The fear of scope creep, project slippage and 11th hour requirement changes has kept many a soul up at night. These announcements usually bring on an array of issues, chief among them monetary implications for both the project manager and the client. All resulting in a crazy frenzy for that last-minute, must-have feature. But what are we really fighting? Who are we blaming? Ourselves? The client? The angry one-eyed project monster?!?! It is far easier to point the finger at someone else, but like Granddad once said, 'When you point your finger at someone, there are 3 fingers pointing right back at you.' Advice well worth taking and advice that I aspire to always remember.

The real problem is most scope battles are fought in reaction mode rather than in anticipation mode. So let it be written, let it be done, that if a project is worth doing, it is going to have scope creep. Why not plan for it? Why should we view scope creep as a negative? Let's instead try and focus our efforts on what we can do about it., Is there a way to plan for scope creep rather than make ourselves crazy trying to avoid it? No there couldn't be…that would be …impossible? Call me crazy, but here are a few guidelines that can help manage the fragile edges of a scope. Not every project will allow for these guidelines to be implemented so utilize your 'thinker' and use these guidelines as a framework for potential ways to avoid the pitfalls.

  1. Don't avoid– anticipate! Address scope creep up front in the project budgeting and sales cycle. Something WILL come up that was left out of the initial requirements gathering process. Allowing space in the budget for this gives you and your client room for additional efforts that will inevitably come up.

  2. The Golden Schedule: Schedules vary, plans change, vacations arise and sickness can be unavoidable. Be sure to incorporate these things into the planning process for both your project team and the client. And always allow for plenty of time for feedback turn-around and the often under-appreciated QA (quality assurance) process.

  3. Know Thy Scope: The only way to manage scope creep is to keep track. It is critical to provide ongoing project documentation (business and technical requirements, wireframes, user-flows, designs, etc.) and the critical reference material that validates scope is being met and adhered to. Equally important is the expectations of your client and their understanding of the scope and subsequent approval. It is far easier to demonstrate to a client where scope is being crept when expectations are understood from the beginning.

  4. Educate, Share, and Empower: The customer is always right. But is there a path to lead them in the 'right' direction? It is important to ensure the client knows what to expect from the process and why the process exists. Managing expectations in the beginning is critical to managing overall scope. Clients can then feel empowered to share the same expectations and plans in the beginning and can assist in understanding overall change implications.

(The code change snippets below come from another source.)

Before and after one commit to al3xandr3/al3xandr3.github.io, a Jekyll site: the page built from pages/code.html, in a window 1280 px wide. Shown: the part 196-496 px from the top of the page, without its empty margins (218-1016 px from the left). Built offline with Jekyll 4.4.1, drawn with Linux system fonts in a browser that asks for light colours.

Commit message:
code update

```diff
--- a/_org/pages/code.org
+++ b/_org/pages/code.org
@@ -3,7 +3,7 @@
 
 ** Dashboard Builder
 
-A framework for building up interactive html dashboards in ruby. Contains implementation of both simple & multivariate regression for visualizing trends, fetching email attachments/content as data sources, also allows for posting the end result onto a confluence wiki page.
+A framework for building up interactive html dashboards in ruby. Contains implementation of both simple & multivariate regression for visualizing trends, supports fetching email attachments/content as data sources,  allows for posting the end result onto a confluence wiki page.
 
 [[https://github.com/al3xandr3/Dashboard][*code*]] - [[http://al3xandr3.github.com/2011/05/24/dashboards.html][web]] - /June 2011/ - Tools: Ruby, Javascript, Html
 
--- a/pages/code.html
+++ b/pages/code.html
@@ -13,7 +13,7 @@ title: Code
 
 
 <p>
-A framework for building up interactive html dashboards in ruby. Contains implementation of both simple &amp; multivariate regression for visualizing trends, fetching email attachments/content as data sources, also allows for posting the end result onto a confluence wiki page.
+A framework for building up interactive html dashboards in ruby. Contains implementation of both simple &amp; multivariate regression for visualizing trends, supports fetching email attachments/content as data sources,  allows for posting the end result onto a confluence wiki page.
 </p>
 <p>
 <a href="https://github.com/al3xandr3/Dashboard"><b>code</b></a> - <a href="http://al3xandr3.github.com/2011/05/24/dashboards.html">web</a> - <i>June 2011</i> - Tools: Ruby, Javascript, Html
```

  5. Chase Down the Butterfly: When things do arise that fall outside of the agreed to requirements, meet with your entire team to understand the full ramifications. What seems to be small can sometimes have broad reaching implications, resulting in the butterfly effect. The risk of the butterfly effect increases as a project is further along so the later in the project the more critical this becomes. Managing this quickly is critical.

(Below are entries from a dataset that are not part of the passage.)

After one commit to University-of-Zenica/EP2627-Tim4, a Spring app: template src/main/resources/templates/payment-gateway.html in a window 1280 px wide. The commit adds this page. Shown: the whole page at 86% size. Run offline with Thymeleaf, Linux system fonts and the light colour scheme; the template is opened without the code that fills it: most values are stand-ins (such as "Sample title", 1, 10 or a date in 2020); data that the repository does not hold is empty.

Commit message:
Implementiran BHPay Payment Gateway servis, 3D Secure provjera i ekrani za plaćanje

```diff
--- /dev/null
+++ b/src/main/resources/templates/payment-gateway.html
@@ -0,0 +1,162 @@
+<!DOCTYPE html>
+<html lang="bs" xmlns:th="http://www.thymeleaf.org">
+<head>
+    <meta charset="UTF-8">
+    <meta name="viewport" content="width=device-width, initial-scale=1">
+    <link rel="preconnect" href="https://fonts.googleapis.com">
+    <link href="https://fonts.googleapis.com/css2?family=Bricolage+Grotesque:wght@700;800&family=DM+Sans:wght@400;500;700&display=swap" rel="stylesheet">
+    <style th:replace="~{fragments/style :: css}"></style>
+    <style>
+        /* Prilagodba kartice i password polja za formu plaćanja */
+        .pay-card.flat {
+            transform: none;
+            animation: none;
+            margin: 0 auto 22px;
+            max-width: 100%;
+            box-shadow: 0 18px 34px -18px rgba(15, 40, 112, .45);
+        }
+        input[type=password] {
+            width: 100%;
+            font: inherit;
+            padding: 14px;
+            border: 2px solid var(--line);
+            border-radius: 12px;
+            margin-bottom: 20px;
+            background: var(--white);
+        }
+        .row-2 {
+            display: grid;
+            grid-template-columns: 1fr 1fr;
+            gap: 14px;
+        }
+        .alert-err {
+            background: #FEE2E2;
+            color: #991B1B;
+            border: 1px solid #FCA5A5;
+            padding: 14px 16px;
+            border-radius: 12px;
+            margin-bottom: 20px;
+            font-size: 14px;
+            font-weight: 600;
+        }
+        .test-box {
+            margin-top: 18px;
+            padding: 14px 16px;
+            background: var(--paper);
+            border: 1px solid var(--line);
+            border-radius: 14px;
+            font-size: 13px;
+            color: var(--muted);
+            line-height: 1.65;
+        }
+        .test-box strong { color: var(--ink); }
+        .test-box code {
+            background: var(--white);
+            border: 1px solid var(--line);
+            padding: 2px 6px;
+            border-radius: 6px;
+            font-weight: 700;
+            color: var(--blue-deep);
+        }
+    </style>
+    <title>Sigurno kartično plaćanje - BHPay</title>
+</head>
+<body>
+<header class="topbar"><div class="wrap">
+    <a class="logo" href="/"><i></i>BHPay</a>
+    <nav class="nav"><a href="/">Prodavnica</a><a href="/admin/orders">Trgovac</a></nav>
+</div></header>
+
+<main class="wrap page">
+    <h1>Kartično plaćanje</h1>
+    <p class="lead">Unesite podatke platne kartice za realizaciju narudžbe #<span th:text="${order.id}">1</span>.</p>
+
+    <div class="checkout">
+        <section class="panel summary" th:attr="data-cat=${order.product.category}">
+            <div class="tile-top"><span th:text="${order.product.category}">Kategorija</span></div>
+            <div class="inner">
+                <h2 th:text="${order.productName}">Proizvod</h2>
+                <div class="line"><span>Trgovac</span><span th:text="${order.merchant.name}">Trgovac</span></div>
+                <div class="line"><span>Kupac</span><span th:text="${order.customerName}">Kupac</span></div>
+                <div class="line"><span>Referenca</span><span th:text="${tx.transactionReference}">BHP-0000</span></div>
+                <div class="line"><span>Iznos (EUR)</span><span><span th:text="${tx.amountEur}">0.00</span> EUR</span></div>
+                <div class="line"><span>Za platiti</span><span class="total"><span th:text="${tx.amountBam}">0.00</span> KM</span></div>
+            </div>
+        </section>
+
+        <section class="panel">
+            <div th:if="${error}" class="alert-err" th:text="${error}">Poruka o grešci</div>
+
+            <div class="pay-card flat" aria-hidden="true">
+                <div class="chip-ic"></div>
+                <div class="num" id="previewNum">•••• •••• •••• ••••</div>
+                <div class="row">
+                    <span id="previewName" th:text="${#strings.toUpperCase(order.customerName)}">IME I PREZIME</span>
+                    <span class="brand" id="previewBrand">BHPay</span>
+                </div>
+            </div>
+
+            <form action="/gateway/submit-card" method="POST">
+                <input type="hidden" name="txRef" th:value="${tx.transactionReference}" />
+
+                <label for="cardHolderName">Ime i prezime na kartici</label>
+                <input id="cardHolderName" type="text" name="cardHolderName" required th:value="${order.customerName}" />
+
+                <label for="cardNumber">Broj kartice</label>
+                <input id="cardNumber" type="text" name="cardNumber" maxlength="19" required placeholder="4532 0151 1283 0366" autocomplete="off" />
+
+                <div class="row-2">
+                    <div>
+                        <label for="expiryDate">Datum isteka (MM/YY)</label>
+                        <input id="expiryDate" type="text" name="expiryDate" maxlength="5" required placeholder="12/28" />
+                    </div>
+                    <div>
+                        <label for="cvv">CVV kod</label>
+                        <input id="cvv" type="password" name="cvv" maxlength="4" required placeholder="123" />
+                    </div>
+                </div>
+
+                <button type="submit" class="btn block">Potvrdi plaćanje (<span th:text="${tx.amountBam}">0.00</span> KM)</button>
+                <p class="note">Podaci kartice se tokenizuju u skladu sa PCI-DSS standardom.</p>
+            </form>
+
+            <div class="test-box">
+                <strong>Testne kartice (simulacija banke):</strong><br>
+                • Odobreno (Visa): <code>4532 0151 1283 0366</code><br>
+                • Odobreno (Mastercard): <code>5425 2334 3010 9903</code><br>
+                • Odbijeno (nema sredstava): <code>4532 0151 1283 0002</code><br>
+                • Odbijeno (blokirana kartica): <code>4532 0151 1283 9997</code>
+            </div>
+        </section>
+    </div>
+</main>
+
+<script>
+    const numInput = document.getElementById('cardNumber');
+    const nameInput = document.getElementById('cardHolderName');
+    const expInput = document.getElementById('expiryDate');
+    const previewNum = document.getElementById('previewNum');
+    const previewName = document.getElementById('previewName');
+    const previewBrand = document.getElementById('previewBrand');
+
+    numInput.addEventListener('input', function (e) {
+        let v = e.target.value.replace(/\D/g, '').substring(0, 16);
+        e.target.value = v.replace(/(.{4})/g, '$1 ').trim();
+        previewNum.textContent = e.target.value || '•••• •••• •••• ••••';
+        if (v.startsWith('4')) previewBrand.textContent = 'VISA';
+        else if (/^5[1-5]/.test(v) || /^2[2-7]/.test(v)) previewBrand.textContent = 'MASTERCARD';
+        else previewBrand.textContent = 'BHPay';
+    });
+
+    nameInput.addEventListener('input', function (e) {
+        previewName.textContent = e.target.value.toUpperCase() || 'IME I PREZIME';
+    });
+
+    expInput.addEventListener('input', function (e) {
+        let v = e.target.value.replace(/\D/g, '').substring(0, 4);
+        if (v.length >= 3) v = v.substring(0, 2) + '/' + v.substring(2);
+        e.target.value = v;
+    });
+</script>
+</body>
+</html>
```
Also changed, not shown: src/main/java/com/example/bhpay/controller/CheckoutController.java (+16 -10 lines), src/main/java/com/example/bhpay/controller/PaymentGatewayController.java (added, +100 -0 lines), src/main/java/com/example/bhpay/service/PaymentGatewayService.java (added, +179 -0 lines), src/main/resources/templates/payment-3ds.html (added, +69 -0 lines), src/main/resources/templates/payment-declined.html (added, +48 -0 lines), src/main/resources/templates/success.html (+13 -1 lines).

  6. Stamp of Approval: Once a new requirement is identified and understood by your client and internal team, document in a mutually agreed to manner. This can take the shape of a very formal change control process or be as simple as an email correspondence that contains the specifics agreed to. The key is to document so everyone understands the details and process for proceeding. Memory is fallible.

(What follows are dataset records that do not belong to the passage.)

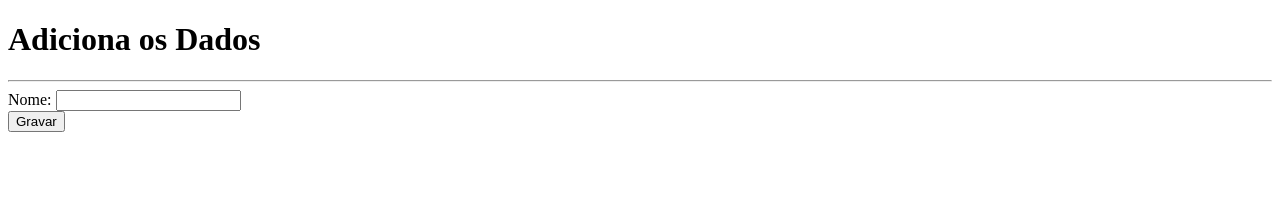
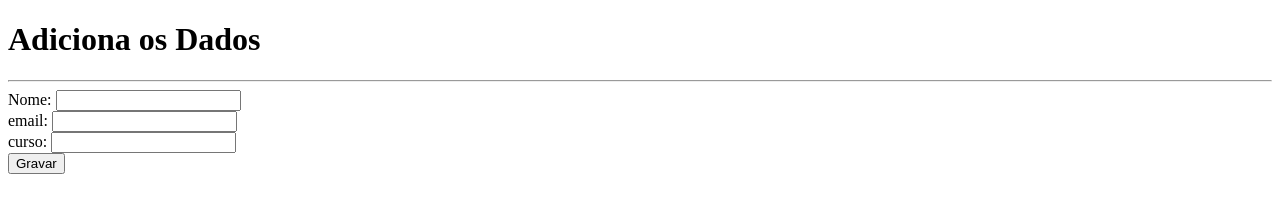
Before and after one commit to Manuel-castanares/Handout, a plain HTML site: page WebContent/Index.html in a window 1280 px wide. Drawn offline with Linux system fonts and the light colour scheme.

Commit message:
Changed index file

```diff
--- a/WebContent/Index.html
+++ b/WebContent/Index.html
@@ -9,6 +9,8 @@
 	<hr />
 	<form action="AdicionaDados">
 		Nome: <input type="text" name="nome" /><br />
+		email: <input type="text" name="email" /><br />
+		curso: <input type="text" name="curso" /><br />
 		<input type="submit" value="Gravar" />
 	</form>
 
```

As I noted previously there is not one cut and dry solution to any scope creep. I often use an example/analogy in many different forms that basically sums up scope creep. How many times have you gone into McDonald's (and/or insert other fast food restaurant) here and asked for extra ketchup? Do they give it to you? Do they speak rudely to you and throw the ketchup at you? Or do they simply say, 'I'm sorry but if you look on your receipt you will notice your meal only came with two packets. If you would like to discuss additional ketchup options, I would be happy to arrange the conversation." Well they probably wouldn't say that and in most cases I hope they would just give you the ketchup w/o any of the above drama.

However, as is the case with most projects, we are not dealing w/ a simple packet of ketchup, however similar rules apply. The point is that in 99% of cases the client might just not understand the rules of the game. The bottom line is that project process is about anticipation, communication and conversation. If a PM ever finds themselves mad at a client, then in those 99.9% of the cases, they didn't do any of these6 steps up front.